India is a reputed place for handloom weaving. Handloom in India are extremely diverse in their tradition and culture. From Kashmir to Kanyakumari and from Kutch to Kohima, Indian handloom has its own unique flavor which is distinct to its area of origin and weaving. They differ in their design, texture, cloth and technique. Indian handloom comes in hundreds of varieties of silk and cotton which is used as the base fabric. In some Indian handloom gold or silver or their metallic variants are used to form attractive zari or thread to create attractive borders or decorative patterns or traditional pallus. Lively and colorful combination of fabric is achieved through painting, weaving or dyeing.
One of the most attractive and well known apparels of the Indian handloom is the Indian saree.
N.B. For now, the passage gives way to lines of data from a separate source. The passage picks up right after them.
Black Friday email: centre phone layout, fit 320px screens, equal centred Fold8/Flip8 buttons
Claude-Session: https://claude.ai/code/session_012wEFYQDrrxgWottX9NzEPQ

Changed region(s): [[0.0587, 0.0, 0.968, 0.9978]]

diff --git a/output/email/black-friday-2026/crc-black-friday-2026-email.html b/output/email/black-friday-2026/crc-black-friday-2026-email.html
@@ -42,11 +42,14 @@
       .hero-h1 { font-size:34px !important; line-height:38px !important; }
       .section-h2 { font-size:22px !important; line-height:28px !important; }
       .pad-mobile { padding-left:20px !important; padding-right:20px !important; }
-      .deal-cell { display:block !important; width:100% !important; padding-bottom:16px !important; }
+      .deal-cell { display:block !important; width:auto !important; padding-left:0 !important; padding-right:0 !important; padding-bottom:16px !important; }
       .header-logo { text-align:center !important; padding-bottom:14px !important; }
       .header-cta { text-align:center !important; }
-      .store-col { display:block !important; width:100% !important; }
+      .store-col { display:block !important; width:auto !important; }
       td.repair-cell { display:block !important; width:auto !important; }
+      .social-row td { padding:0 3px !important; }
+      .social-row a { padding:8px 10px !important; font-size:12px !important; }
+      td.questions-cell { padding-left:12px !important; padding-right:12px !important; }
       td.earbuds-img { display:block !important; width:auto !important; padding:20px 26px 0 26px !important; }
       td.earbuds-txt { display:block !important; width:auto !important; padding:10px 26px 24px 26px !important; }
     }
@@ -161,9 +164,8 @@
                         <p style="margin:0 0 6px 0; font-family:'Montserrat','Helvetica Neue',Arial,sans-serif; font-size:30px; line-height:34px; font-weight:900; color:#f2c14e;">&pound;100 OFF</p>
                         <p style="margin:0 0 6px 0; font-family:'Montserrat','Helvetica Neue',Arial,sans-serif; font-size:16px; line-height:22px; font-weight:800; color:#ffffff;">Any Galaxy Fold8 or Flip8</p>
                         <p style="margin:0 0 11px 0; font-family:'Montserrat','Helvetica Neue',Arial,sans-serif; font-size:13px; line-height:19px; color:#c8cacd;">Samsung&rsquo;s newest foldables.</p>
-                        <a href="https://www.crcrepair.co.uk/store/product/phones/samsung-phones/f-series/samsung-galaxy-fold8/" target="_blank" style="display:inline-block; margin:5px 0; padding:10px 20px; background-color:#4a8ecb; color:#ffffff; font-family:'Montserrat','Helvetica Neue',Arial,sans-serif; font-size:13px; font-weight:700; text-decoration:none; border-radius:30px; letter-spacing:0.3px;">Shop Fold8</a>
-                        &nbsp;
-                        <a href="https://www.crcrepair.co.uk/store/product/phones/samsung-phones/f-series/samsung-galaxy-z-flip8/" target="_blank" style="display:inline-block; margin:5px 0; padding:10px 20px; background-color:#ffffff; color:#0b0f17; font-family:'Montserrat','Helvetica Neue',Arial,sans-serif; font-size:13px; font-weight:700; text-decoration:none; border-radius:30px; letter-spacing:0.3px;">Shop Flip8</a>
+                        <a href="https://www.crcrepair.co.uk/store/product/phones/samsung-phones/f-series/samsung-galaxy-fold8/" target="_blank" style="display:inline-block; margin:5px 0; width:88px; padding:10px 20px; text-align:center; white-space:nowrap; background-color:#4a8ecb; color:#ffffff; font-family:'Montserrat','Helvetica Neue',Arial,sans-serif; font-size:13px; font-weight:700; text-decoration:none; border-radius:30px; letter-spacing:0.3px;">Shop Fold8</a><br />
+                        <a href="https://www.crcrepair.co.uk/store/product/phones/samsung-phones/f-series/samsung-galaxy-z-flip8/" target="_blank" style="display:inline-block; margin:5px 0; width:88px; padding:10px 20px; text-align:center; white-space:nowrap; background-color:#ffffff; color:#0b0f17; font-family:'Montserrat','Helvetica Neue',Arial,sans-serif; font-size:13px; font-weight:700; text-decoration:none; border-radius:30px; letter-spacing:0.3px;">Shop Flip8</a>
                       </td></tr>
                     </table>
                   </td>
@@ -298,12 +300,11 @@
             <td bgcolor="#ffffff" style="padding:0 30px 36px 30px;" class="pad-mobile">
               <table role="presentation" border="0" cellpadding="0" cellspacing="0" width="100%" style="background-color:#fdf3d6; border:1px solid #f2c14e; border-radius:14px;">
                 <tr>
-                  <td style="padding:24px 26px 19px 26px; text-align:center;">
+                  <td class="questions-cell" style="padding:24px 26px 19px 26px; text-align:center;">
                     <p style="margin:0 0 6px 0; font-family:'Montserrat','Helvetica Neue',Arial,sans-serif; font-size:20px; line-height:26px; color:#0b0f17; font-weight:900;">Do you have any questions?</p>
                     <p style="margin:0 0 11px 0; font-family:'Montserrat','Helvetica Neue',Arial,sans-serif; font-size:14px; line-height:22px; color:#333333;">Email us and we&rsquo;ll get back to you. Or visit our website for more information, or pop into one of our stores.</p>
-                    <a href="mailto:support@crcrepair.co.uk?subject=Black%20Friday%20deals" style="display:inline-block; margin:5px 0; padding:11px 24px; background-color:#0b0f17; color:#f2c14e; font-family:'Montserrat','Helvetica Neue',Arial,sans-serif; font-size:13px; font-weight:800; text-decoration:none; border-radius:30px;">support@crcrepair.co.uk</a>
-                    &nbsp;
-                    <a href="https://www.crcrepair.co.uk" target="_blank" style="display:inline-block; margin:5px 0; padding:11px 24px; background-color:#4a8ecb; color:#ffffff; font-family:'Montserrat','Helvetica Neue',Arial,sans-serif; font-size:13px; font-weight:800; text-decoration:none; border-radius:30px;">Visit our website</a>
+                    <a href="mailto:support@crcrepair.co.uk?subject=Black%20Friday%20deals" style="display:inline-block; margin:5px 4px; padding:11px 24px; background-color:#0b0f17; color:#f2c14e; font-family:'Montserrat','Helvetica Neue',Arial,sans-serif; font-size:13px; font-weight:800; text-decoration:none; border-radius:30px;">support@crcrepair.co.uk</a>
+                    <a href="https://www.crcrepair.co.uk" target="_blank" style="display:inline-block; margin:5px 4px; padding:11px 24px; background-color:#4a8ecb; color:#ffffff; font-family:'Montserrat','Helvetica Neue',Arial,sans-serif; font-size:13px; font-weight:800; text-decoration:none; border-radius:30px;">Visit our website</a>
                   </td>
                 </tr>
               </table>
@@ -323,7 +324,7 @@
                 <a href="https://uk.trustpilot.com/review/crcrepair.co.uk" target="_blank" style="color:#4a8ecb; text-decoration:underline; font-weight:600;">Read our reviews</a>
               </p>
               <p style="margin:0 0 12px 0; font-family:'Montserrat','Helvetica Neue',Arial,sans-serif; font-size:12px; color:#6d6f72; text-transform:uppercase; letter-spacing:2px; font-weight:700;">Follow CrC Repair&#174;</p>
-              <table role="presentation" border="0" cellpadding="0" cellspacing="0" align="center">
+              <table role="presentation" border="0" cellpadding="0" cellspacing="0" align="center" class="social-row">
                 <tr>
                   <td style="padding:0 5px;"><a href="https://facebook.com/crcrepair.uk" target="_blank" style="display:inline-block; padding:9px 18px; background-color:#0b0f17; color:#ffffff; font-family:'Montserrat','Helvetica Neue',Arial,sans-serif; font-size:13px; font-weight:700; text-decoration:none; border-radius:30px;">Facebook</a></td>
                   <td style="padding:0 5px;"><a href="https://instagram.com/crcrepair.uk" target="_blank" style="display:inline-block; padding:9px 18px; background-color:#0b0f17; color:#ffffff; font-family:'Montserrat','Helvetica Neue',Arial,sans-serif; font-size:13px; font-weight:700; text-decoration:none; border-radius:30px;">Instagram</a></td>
It is also arguably one of most beautiful creations of Indian handloom known around the globe. Rich and traditional in their handloom weaving, the saree is evergreen and its fashion position is almost everlasting. This is mainly because of the varied fabrics and the unique designs made possible through handlooms. This uniqueness or distinctness is not possible in power loom. Each and every state of India has its own unique weaving. Sarees come in so many variants. Popular among these are – Ikkat, kalamkari, tassar silk, phulkari, Sanganeri, Chanderi cotton, Bananasi, Chikan, Kantha, cotton silk, Gadwal, Jamdhani, Kanchi, Narayanpet, Chettinadu, Mangalagiri, Assam, Nagaland, Pashmina, Madurai, and others. Banarasi brocaded sarees, chanderi glossy weaves, Gujarat Gharchola, Rajkot Patola weave, Mysore silks, Kanchipuram Pattu sarees,
Uppada silks, Dharmavaram and arni pure silk sarees are some of the exclusive collections of Indian wedding wear and bridal attires. In line with recent fashion trends Indian handloom is being applied to salwar kameez, kurti and other ethnic and traditional applications. Indian handloom has carried their exquisiteness and quality for years to become a magnificent part of the Indian style statement. Indian handloom has also witnessed changes in their weaves, motifs, and designs over the passage of time. Salwar kameez which historically have found a place in the Indian and Asian woman’s wardrobe have evolved with the times. Its huge range of various designs has achieved a new dimension. Outside the ubiquitous saree, the impact of Indian handloom has been the greatest in the case of salwar kameez and kurtis. Like saree, these two varieties effortlessly fit into any wardrobe – formal, semi formal, festive, or otherwise. A kurti, for instance, can easily dress a woman for her office going ventures or for informal.